Across the entries below, tally every line that holds the word "Sobre". Give only the tally.
────────────────────
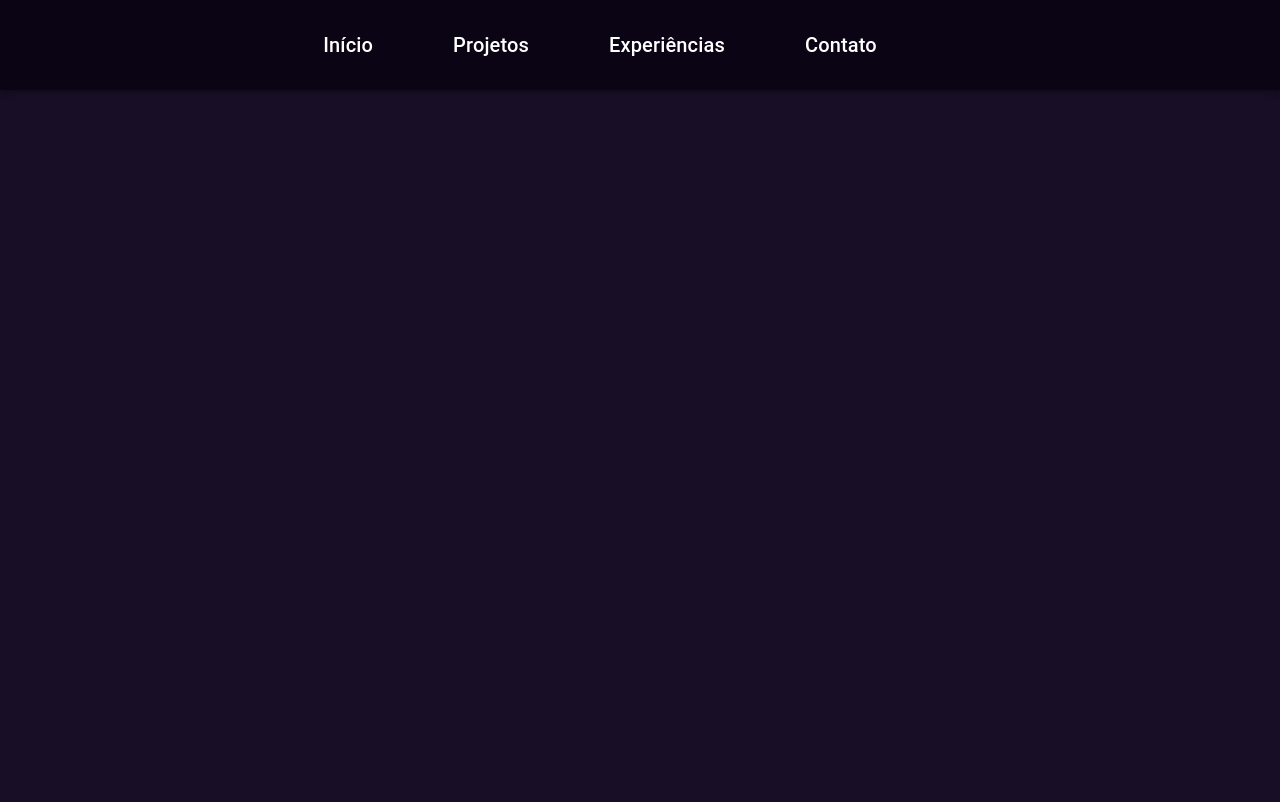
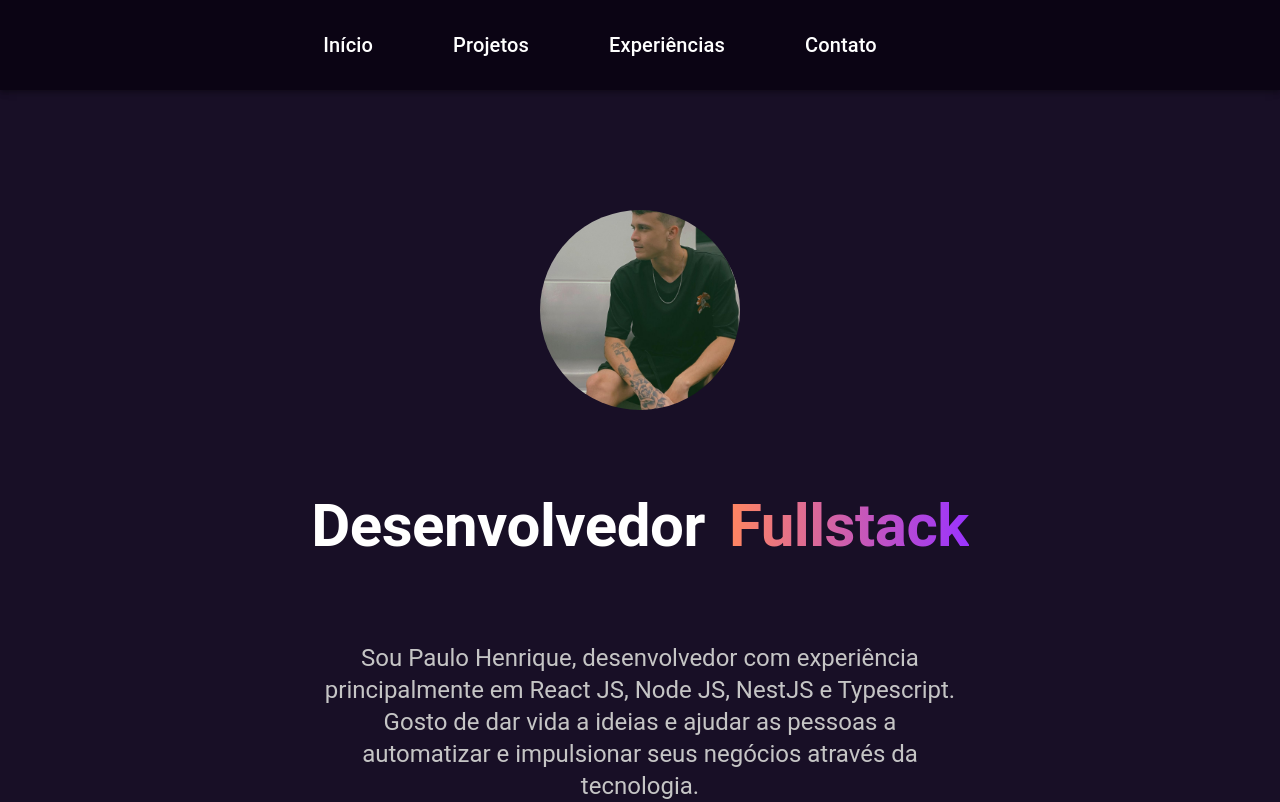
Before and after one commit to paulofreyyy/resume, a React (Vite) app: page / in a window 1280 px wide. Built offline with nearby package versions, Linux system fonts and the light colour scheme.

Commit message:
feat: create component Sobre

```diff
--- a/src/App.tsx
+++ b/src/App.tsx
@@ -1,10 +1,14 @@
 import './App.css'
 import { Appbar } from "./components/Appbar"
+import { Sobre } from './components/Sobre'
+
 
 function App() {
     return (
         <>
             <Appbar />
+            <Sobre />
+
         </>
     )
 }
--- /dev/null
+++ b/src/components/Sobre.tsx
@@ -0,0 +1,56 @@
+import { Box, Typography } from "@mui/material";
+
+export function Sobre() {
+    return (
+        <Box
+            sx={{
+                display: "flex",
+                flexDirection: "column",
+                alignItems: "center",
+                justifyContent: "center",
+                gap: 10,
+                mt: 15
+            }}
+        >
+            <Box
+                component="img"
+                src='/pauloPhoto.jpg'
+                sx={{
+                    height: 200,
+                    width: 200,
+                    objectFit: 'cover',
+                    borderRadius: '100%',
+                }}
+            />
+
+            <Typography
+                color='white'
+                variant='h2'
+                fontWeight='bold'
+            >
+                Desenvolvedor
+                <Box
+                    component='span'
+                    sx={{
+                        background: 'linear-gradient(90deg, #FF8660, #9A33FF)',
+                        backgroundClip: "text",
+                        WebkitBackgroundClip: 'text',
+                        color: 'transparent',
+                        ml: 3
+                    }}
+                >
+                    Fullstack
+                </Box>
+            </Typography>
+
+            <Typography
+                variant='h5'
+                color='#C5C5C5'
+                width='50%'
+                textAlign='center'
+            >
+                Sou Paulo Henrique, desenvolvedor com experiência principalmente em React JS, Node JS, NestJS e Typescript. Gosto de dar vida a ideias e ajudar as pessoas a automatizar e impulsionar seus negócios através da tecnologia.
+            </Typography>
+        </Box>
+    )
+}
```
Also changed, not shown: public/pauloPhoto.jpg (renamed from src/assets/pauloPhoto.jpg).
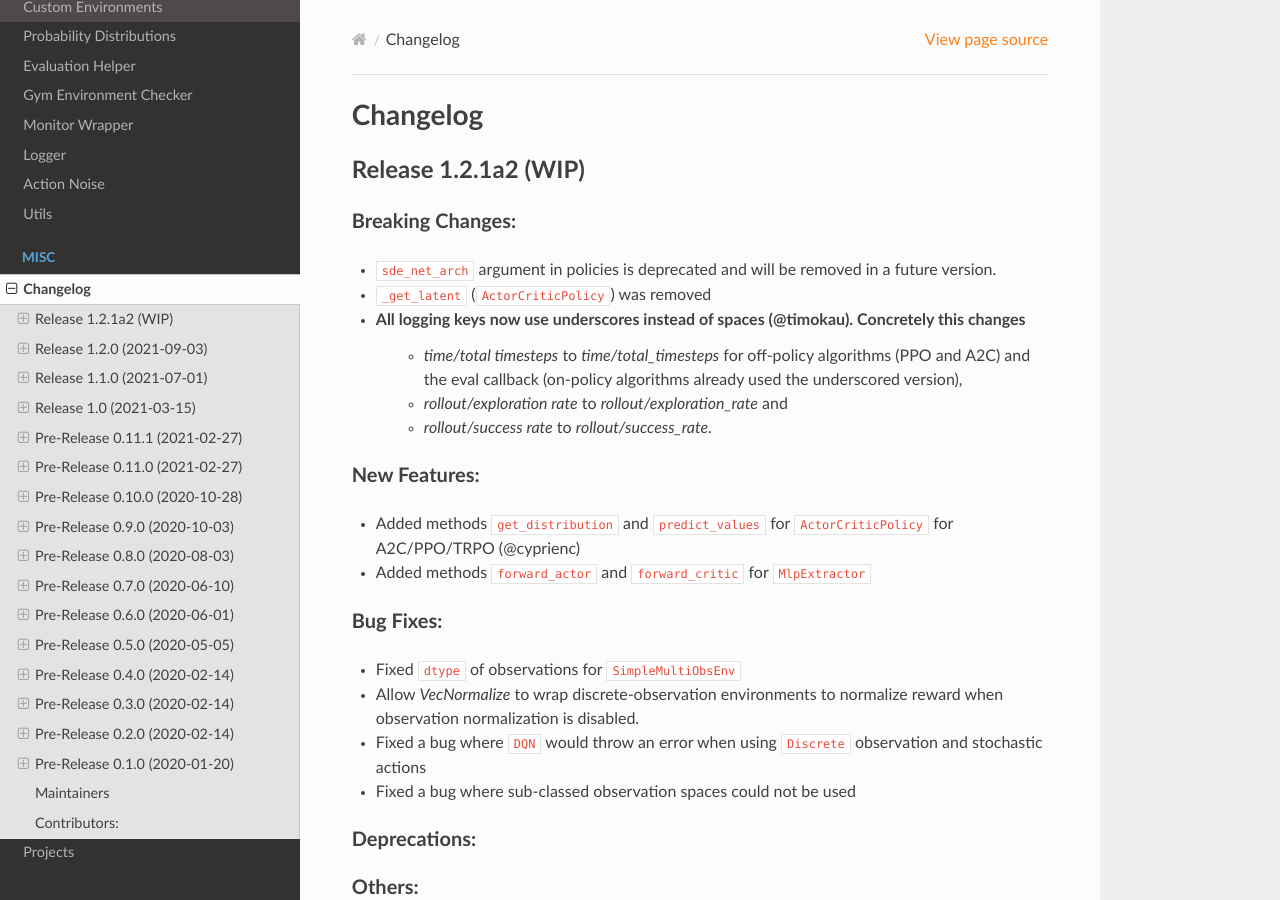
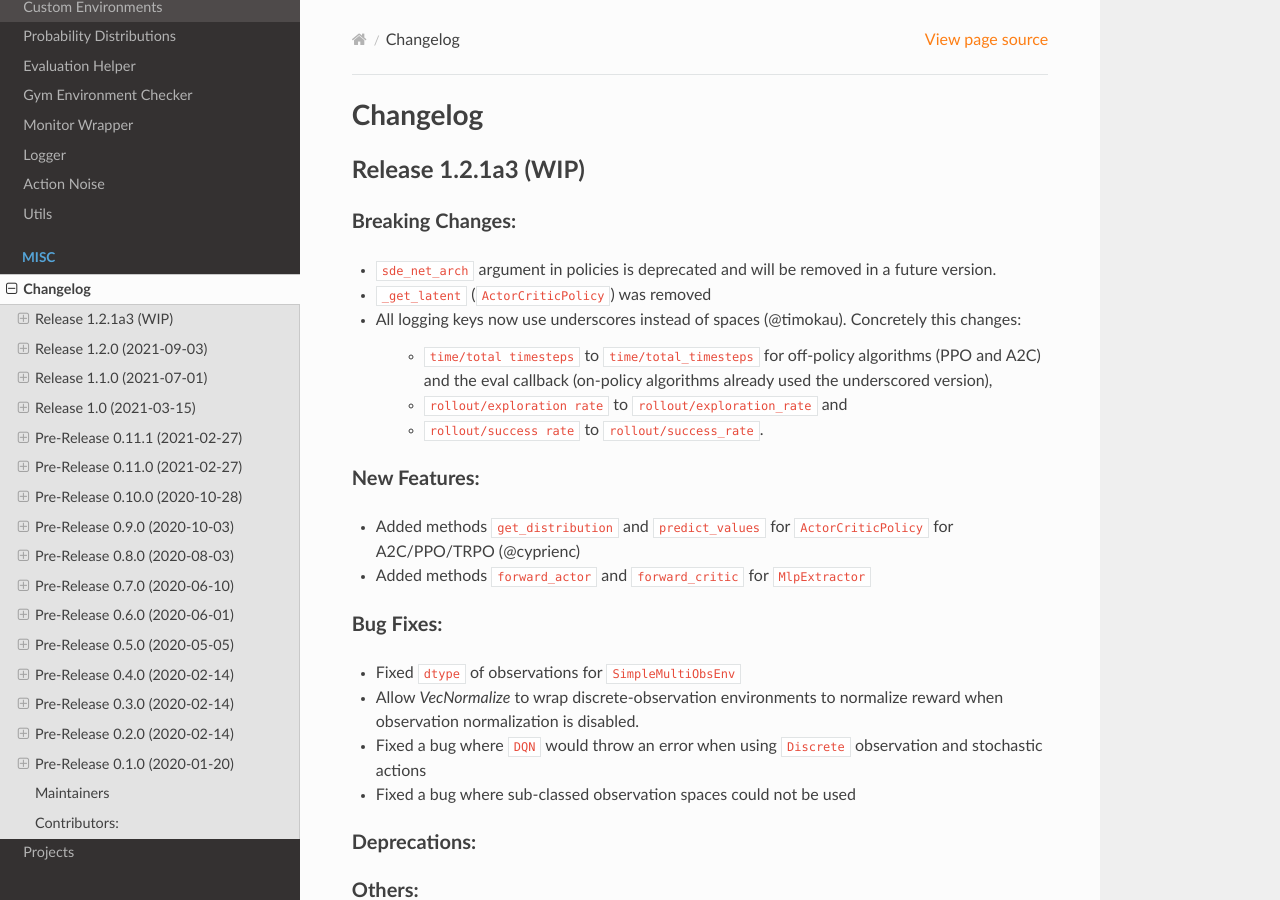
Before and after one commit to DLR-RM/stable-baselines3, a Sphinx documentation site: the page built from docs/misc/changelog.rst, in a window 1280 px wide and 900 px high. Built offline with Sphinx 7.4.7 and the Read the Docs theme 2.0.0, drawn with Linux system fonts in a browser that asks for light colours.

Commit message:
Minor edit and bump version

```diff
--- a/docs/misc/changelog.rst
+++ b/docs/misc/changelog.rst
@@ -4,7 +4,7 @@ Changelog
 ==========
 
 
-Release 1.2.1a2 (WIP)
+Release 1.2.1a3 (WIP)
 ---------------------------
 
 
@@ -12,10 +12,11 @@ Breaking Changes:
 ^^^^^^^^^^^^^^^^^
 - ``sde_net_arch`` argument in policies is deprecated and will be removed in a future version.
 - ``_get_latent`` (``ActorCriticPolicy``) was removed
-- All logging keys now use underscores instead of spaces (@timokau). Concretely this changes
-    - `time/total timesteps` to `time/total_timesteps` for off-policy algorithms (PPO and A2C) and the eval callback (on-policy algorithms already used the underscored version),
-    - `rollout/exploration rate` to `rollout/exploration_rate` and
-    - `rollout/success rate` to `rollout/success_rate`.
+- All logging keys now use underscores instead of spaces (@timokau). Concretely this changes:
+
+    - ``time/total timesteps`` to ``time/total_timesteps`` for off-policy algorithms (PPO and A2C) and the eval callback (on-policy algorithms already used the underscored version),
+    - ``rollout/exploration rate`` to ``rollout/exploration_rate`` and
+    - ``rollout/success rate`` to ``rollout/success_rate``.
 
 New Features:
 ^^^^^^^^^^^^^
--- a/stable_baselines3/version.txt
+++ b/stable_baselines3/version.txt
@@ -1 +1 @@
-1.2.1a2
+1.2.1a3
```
────────────────────
Answer to the exercise — 5